Records provided section start

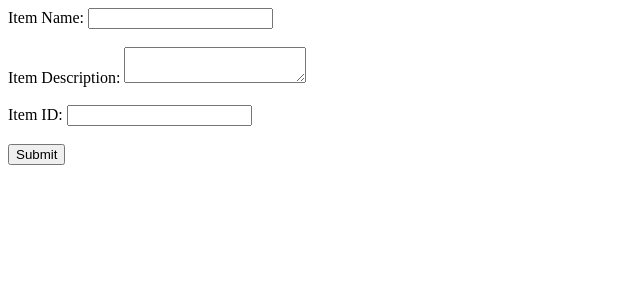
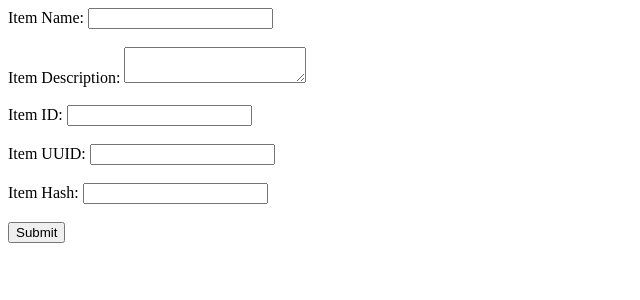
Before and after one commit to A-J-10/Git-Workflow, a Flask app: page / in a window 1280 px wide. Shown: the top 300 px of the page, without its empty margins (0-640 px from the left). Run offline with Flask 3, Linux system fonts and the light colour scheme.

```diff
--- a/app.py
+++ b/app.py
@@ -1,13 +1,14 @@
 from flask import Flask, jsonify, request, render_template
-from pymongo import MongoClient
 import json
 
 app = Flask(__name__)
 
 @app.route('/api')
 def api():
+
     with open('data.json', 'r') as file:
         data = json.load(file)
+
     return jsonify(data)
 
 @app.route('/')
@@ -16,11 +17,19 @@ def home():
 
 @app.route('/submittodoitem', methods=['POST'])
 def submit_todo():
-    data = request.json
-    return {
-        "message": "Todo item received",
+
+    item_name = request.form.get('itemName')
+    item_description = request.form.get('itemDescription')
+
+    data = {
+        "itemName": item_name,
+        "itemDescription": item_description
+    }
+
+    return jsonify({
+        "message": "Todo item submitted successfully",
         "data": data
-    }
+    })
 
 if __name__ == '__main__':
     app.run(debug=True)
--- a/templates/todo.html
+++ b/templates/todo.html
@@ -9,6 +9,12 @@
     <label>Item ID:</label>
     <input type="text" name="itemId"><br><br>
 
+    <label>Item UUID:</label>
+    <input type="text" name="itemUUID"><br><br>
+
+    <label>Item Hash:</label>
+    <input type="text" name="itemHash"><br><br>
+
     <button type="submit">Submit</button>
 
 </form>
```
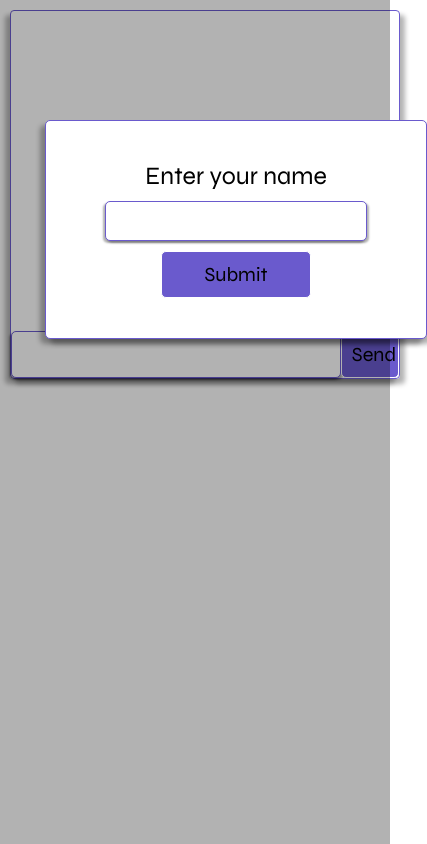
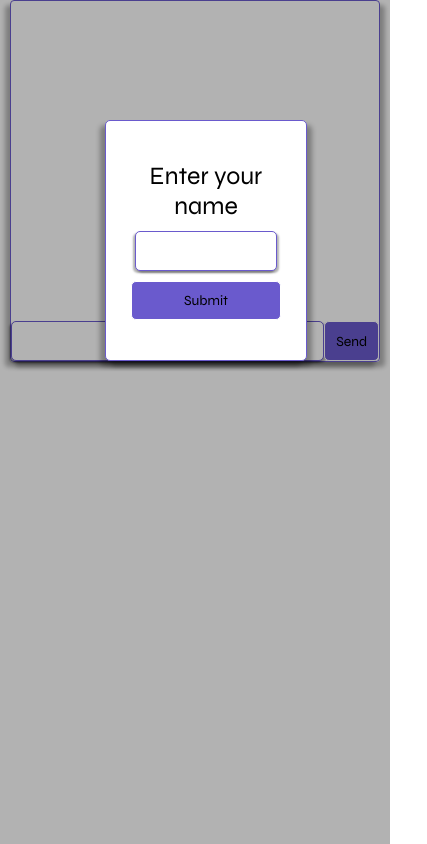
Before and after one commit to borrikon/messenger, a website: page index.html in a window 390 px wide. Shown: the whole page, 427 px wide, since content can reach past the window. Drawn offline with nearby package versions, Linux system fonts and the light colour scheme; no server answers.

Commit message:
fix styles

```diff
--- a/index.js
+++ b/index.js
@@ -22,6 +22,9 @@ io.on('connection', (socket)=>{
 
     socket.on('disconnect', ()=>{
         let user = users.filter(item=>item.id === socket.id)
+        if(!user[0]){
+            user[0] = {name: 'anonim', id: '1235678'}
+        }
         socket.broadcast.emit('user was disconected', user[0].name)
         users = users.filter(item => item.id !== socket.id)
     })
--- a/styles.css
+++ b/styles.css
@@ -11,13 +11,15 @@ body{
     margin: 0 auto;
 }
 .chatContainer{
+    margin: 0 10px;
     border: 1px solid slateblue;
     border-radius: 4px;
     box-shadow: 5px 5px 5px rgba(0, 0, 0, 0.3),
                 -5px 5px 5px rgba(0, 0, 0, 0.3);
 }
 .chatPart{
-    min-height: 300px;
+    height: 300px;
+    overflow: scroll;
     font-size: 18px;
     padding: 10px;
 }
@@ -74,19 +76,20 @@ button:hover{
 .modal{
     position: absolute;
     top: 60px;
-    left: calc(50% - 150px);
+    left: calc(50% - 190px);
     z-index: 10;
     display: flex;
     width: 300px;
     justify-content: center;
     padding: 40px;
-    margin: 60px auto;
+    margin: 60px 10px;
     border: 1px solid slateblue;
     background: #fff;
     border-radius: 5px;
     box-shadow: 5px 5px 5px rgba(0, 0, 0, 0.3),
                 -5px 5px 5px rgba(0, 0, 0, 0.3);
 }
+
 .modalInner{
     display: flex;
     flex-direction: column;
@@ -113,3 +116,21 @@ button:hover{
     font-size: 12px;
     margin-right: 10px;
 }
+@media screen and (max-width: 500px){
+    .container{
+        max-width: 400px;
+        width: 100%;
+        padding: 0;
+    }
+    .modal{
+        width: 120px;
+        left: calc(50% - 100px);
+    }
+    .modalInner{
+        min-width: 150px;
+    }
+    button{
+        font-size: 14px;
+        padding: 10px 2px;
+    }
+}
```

Records provided section end

* _Work required_
All lines above are to be restated word for word, with pictures excluded.

* _Answer to the problem_
Before and after one commit to A-J-10/Git-Workflow, a Flask app: page / in a window 1280 px wide. Shown: the top 300 px of the page, without its empty margins (0-640 px from the left). Run offline with Flask 3, Linux system fonts and the light colour scheme.

```diff
--- a/app.py
+++ b/app.py
@@ -1,13 +1,14 @@
 from flask import Flask, jsonify, request, render_template
-from pymongo import MongoClient
 import json
 
 app = Flask(__name__)
 
 @app.route('/api')
 def api():
+
     with open('data.json', 'r') as file:
         data = json.load(file)
+
     return jsonify(data)
 
 @app.route('/')
@@ -16,11 +17,19 @@ def home():
 
 @app.route('/submittodoitem', methods=['POST'])
 def submit_todo():
-    data = request.json
-    return {
-        "message": "Todo item received",
+
+    item_name = request.form.get('itemName')
+    item_description = request.form.get('itemDescription')
+
+    data = {
+        "itemName": item_name,
+        "itemDescription": item_description
+    }
+
+    return jsonify({
+        "message": "Todo item submitted successfully",
         "data": data
-    }
+    })
 
 if __name__ == '__main__':
     app.run(debug=True)
--- a/templates/todo.html
+++ b/templates/todo.html
@@ -9,6 +9,12 @@
     <label>Item ID:</label>
     <input type="text" name="itemId"><br><br>
 
+    <label>Item UUID:</label>
+    <input type="text" name="itemUUID"><br><br>
+
+    <label>Item Hash:</label>
+    <input type="text" name="itemHash"><br><br>
+
     <button type="submit">Submit</button>
 
 </form>
```
Before and after one commit to borrikon/messenger, a website: page index.html in a window 390 px wide. Shown: the whole page, 427 px wide, since content can reach past the window. Drawn offline with nearby package versions, Linux system fonts and the light colour scheme; no server answers.

Commit message:
fix styles

```diff
--- a/index.js
+++ b/index.js
@@ -22,6 +22,9 @@ io.on('connection', (socket)=>{
 
     socket.on('disconnect', ()=>{
         let user = users.filter(item=>item.id === socket.id)
+        if(!user[0]){
+            user[0] = {name: 'anonim', id: '1235678'}
+        }
         socket.broadcast.emit('user was disconected', user[0].name)
         users = users.filter(item => item.id !== socket.id)
     })
--- a/styles.css
+++ b/styles.css
@@ -11,13 +11,15 @@ body{
     margin: 0 auto;
 }
 .chatContainer{
+    margin: 0 10px;
     border: 1px solid slateblue;
     border-radius: 4px;
     box-shadow: 5px 5px 5px rgba(0, 0, 0, 0.3),
                 -5px 5px 5px rgba(0, 0, 0, 0.3);
 }
 .chatPart{
-    min-height: 300px;
+    height: 300px;
+    overflow: scroll;
     font-size: 18px;
     padding: 10px;
 }
@@ -74,19 +76,20 @@ button:hover{
 .modal{
     position: absolute;
     top: 60px;
-    left: calc(50% - 150px);
+    left: calc(50% - 190px);
     z-index: 10;
     display: flex;
     width: 300px;
     justify-content: center;
     padding: 40px;
-    margin: 60px auto;
+    margin: 60px 10px;
     border: 1px solid slateblue;
     background: #fff;
     border-radius: 5px;
     box-shadow: 5px 5px 5px rgba(0, 0, 0, 0.3),
                 -5px 5px 5px rgba(0, 0, 0, 0.3);
 }
+
 .modalInner{
     display: flex;
     flex-direction: column;
@@ -113,3 +116,21 @@ button:hover{
     font-size: 12px;
     margin-right: 10px;
 }
+@media screen and (max-width: 500px){
+    .container{
+        max-width: 400px;
+        width: 100%;
+        padding: 0;
+    }
+    .modal{
+        width: 120px;
+        left: calc(50% - 100px);
+    }
+    .modalInner{
+        min-width: 150px;
+    }
+    button{
+        font-size: 14px;
+        padding: 10px 2px;
+    }
+}
```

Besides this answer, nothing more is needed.